Big tries

OUT NOW! Tim Burton's BIG EYES, a portrait of the shy artist Margaret Keane, is the director's quietest and most female-centred misfit yarn to date.

If it weren’t for the marketing drive, Big Eyes would not immediately announce itself as the work of Hollywood’s gothiest auteur. Burton reigns himself in well below Ed Wood quirk levels in his portrait of painfully shy Margaret Keane, the artist who created a 1960s kitsch sensation with her paintings of huge-eyed waifs, soon plastered in poster and postcard format across a million suburban walls, and Walter Keane, the domineering husband who drove the hype and took the credit (played by a near-quivering Amy Adams and a kooky-to-unhinged Christoph Waltz, respectively).

But the truth will out, both in narrative and tone: the fantastical seeps through in the neon glow and psycho pastels of the mid-century colour palette, the occasional ill-judged hallucination and Waltz’s perversely enjoyable slimeball pantomime. Loins should be thoroughly girded for the courtroom climax, apparently based in fact but dialed well beyond 11. Though he has plenty of fun with the set-dressing (and sniffy art snobs), Burton makes few value judgements on the art itself in his quietest and perhaps most female-centred misfit yarn to date – kitsch abounds and the style wears a little insubstantial, but tenderness wins the day. 

Big Eyes | Directed by Tim Burton (USA 2014) with Amy Adams, Cristoph Waltz, Krysten Ritter.

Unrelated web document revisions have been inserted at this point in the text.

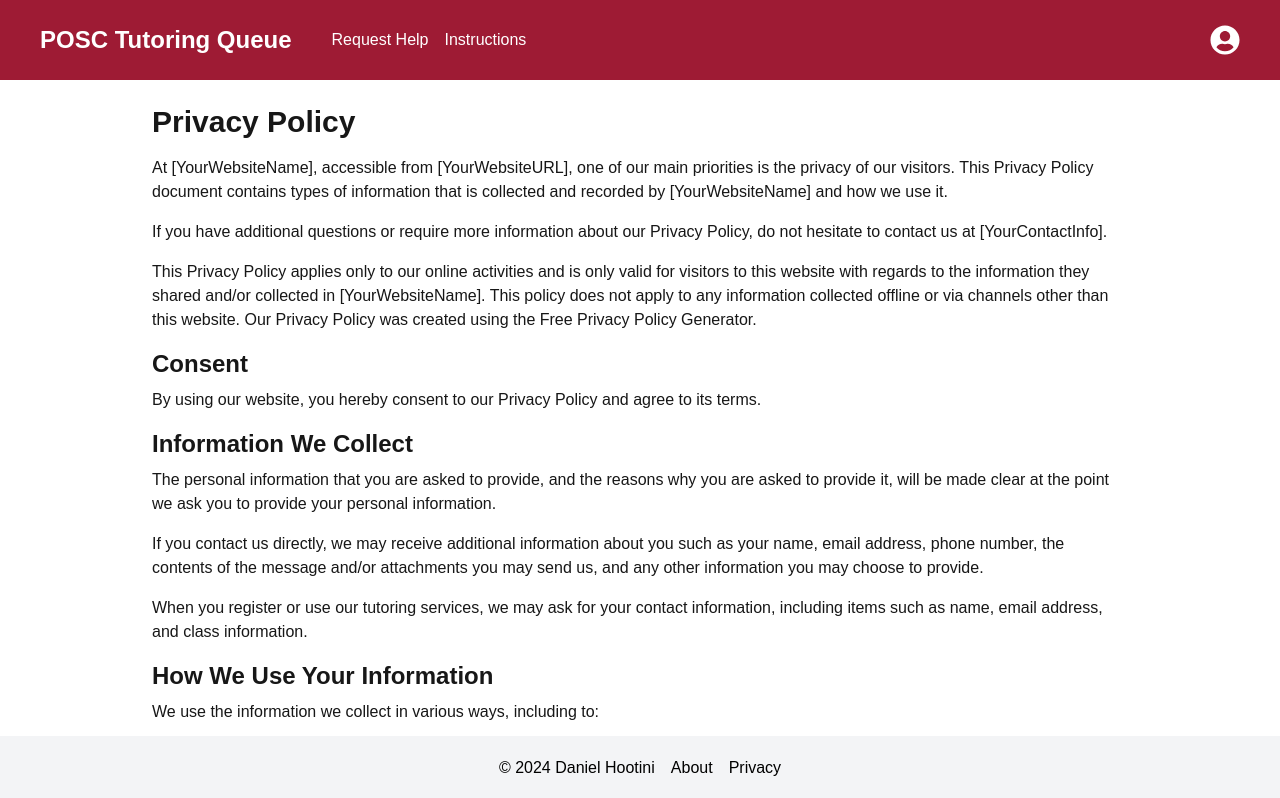
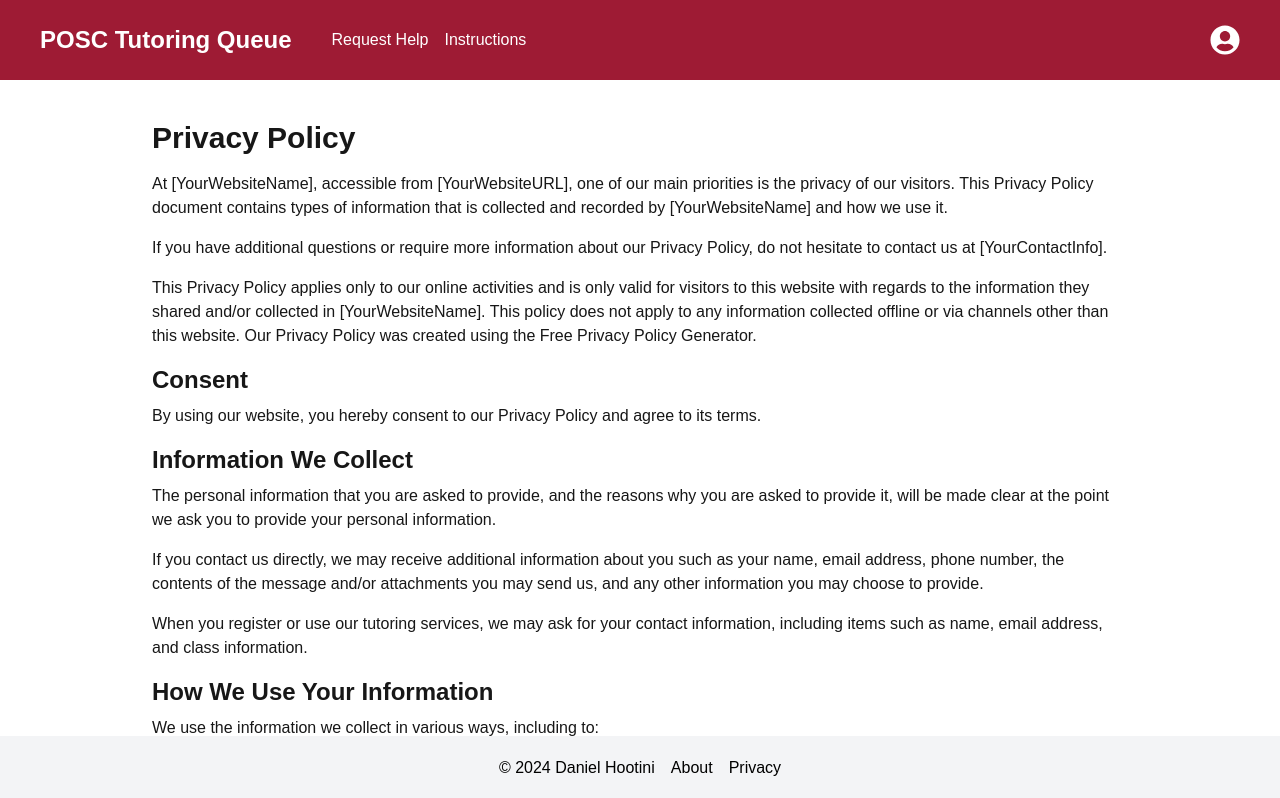
Before and after one commit to DanielH987/tutoring-queue, a Next.js app: page /privacy in a window 1280 px wide. Shown: the top 798 px of the page. Built offline with nearby package versions, Linux system fonts and the light colour scheme.

Commit message:
chore: Update PrivacyPage component with improved heading styling

```diff
--- a/app/privacy/page.tsx
+++ b/app/privacy/page.tsx
@@ -1,7 +1,7 @@
 const PrivacyPage = () => {
   return (
     <div className="p-6 pb-16 text-left max-w-screen-lg mx-auto">
-      <h1 className="text-3xl font-bold mb-4">Privacy Policy</h1>
+      <h1 className="text-3xl font-bold mb-4 mt-4">Privacy Policy</h1>
       <p className="mb-4">
         At [YourWebsiteName], accessible from [YourWebsiteURL], one of our main priorities is the privacy of our visitors. This Privacy Policy document contains types of information that is collected and recorded by [YourWebsiteName] and how we use it.
       </p>
```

Starts April 23.

Originally published in issue #137, April 2015